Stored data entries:
==================================================

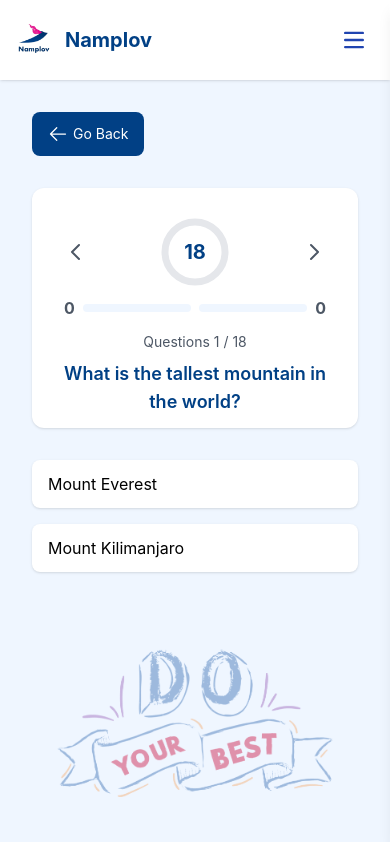
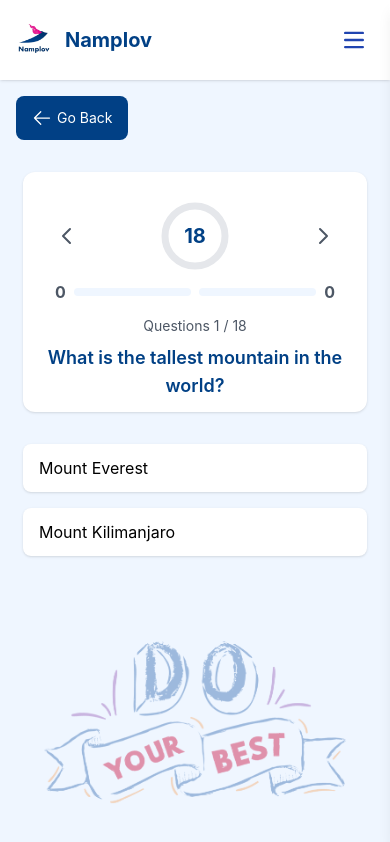
Before and after one commit to project-ICT123/Namplov-frontend, a React (Create React App) app: page /major_test/all_question/major in a window 390 px wide. Shown: the top 842 px of the page. Built offline with nearby package versions, Linux system fonts and the light colour scheme.

Commit message:
UpdateUI

```diff
--- a/src/page/major_recommand/majorRecommand.jsx
+++ b/src/page/major_recommand/majorRecommand.jsx
@@ -12,7 +12,7 @@
     return (
       <main className='sm573:px-8 px-3'>
         <header className="relative">
-          <div className='absolute md:top-[-1rem] top-[-6rem]'>
+          <div className='absolute md:top-[-1rem] top-[-6.2rem]'>
             <Button
               label="Go Back"
               onClick={() => navigate('/')}
--- a/src/page/quiz_component/QuestionUI.jsx
+++ b/src/page/quiz_component/QuestionUI.jsx
@@ -91,7 +91,7 @@ const QuizUI = ({ questions }) => {
 
   return (
 
-    <main className="flex flex-col mx-[2rem] my-[1rem] max-w-8xl mx-auto px-[2rem]">
+    <main className="flex flex-col max-w-8xl mx-auto sm573:px-[2rem] sm573:py-[1rem] px-[1rem]">
 
       <div className=''>
         <Button
@@ -107,7 +107,7 @@ const QuizUI = ({ questions }) => {
 
       <div className="flex flex-col sm879:flex-row justify-between items-center mx-auto lgd:gap-[10rem] mt-[2rem]">
         <section >
-          <nav className=" h-[15rem] sm573:w-[25rem] bg-white rounded-xl shadow p-6 relative">
+          <nav className=" h-[15rem] sm573:w-[25rem] sm425:w-[23rem] sm375:w-[21.5rem] w-[18rem] bg-white rounded-xl shadow p-6 relative">
             <div className="flex justify-between items-center">
               <button
                 onClick={handleBack}
```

==================================================

Task instructions: All lines of the records above that carry the word "flex" should be listed.

Solution for this exercise:
-    <main className="flex flex-col mx-[2rem] my-[1rem] max-w-8xl mx-auto px-[2rem]">
+    <main className="flex flex-col max-w-8xl mx-auto sm573:px-[2rem] sm573:py-[1rem] px-[1rem]">
       <div className="flex flex-col sm879:flex-row justify-between items-center mx-auto lgd:gap-[10rem] mt-[2rem]">
             <div className="flex justify-between items-center">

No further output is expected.